Chainer is my choice of framework when it comes to implementing Neural Networks. It makes working with and trouble shooting deep learning easy.
Printing out the gradients during back propagation to inspect their values is sometimes useful in deep learning, to see if your gradients are as expected and aren’t either exploding (numbers too large) or vanishing (numbers too small). Fortunately, this is easy to do in Chainer.
Chainer provides access to the parameters in your model, and for each parameter, you can check the gradient during the back propagation step, stored in the optimizer (such as SGD or Adam). To access these, you can extend chainer.training.updaters.StandardUpdater() to additionally output the gradients, by defining your own StandardUpdater like so:
class CustomStandardUpdater(chainer.training.updaters.StandardUpdater): def __init__(self, train_iter, optimizer, device): super(CustomStandardUpdater, self).__init__( train_iter, optimizer, device=device) def update_core(self): super(CustomStandardUpdater, self).update_core() optimizer = self.get_optimizer('main') for name, param in optimizer.target.namedparams(include_uninit=False): print(name, param.grad)

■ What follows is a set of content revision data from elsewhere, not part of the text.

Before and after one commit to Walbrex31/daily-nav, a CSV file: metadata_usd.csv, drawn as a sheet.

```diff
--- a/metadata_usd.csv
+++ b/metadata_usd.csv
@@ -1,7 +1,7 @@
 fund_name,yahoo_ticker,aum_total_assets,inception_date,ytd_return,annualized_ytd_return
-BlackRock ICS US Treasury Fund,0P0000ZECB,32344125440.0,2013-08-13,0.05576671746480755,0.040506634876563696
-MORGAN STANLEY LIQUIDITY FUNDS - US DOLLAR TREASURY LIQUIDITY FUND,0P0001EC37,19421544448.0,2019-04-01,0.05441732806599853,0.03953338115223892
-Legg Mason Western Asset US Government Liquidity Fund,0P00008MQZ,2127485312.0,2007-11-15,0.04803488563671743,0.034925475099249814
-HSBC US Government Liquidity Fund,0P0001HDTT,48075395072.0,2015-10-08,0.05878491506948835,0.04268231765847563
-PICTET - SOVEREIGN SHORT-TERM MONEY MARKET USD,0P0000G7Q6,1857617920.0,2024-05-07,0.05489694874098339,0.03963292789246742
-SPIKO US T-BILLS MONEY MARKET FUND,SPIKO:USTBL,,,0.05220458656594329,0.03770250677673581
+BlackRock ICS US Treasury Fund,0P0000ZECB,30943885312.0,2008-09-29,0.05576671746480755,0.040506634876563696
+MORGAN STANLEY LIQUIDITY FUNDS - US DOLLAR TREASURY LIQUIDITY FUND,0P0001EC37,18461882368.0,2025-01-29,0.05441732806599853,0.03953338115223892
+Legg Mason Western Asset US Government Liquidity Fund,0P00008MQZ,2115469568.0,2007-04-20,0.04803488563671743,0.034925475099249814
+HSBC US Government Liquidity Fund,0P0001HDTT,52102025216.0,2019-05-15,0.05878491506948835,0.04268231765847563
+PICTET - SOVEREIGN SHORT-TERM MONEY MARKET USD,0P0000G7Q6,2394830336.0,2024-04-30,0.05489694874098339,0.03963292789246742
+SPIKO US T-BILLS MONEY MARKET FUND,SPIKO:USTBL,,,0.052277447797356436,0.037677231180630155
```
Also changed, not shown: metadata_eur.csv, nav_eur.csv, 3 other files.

In lines 9-10 you can see the parameters (weights) of your neural network being accessed through the optimizer, and for each parameter, the name and gradient is being output. This StandardUpdater can be attached to your training module as follows:
model = MyChainerModel() optimizer.setup(model) optimizer = chainer.optimizers.Adam() train_iter = chainer.iterators.SerialIterator(train_dataset, batch_size=32, shuffle=True) updater = CustomStandardUpdater(train_iter, optimizer, gpu) trainer = training.Trainer(updater, stop_trigger=(100, 'epoch')) trainer.run()